EXERCISE INPUT below:

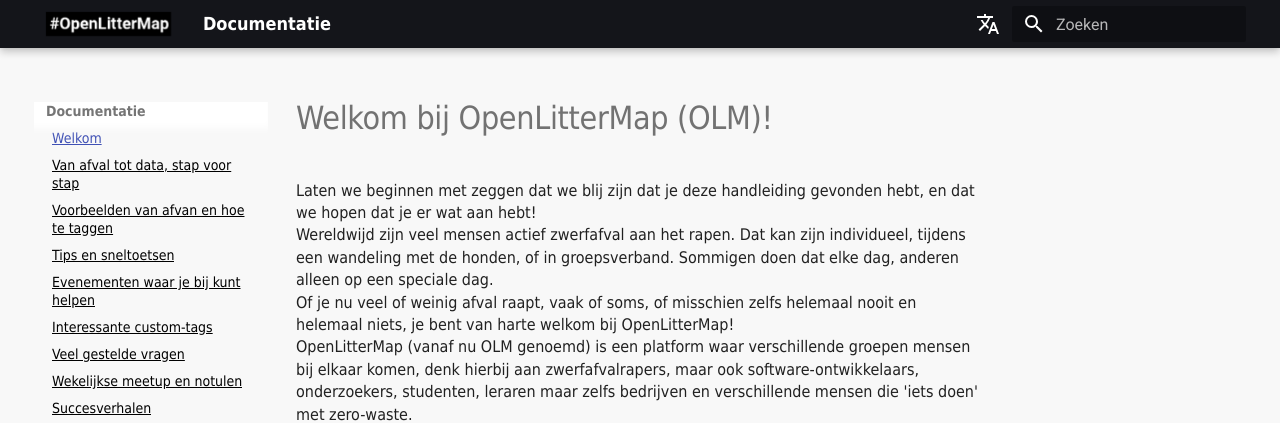
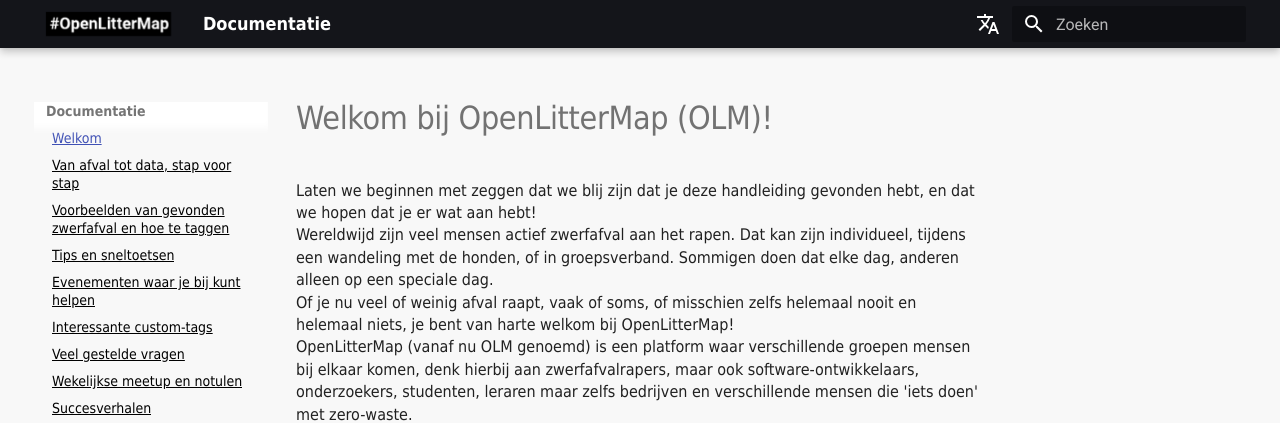
Before and after one commit to phummelen/olm-documentation, an MkDocs documentation site: the page built from documentation/docs/nl/index.md, in a window 1280 px wide. Shown: the top 423 px of the page. Built offline with MkDocs 1.6.1 and Material for MkDocs 9.7.7, drawn with Linux system fonts in a browser that asks for light colours; comment, search, counter and statistics services are not loaded.

Commit message:
Update mkdocs.yml

```diff
--- a/documentation/config/nl/mkdocs.yml
+++ b/documentation/config/nl/mkdocs.yml
@@ -49,7 +49,7 @@
 nav:
 - Welkom: index.md
 - Van afval tot data, stap voor stap: first-steps.md
-- Voorbeelden van afvan en hoe te taggen: tagging-examples.md
+- Voorbeelden van gevonden zwerfafval en hoe te taggen: tagging-examples.md
 - Tips en sneltoetsen: tips.md
 - Evenementen waar je bij kunt helpen: events.md
 - Interessante custom-tags: customtags.md
```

End of EXERCISE INPUT.

◆ **BRIEF**:
Verbatim repeat, images removed: give each entry again exactly as it reads.

◆ **COMPLETED TASK**:
Before and after one commit to phummelen/olm-documentation, an MkDocs documentation site: the page built from documentation/docs/nl/index.md, in a window 1280 px wide. Shown: the top 423 px of the page. Built offline with MkDocs 1.6.1 and Material for MkDocs 9.7.7, drawn with Linux system fonts in a browser that asks for light colours; comment, search, counter and statistics services are not loaded.

Commit message:
Update mkdocs.yml

```diff
--- a/documentation/config/nl/mkdocs.yml
+++ b/documentation/config/nl/mkdocs.yml
@@ -49,7 +49,7 @@
 nav:
 - Welkom: index.md
 - Van afval tot data, stap voor stap: first-steps.md
-- Voorbeelden van afvan en hoe te taggen: tagging-examples.md
+- Voorbeelden van gevonden zwerfafval en hoe te taggen: tagging-examples.md
 - Tips en sneltoetsen: tips.md
 - Evenementen waar je bij kunt helpen: events.md
 - Interessante custom-tags: customtags.md
```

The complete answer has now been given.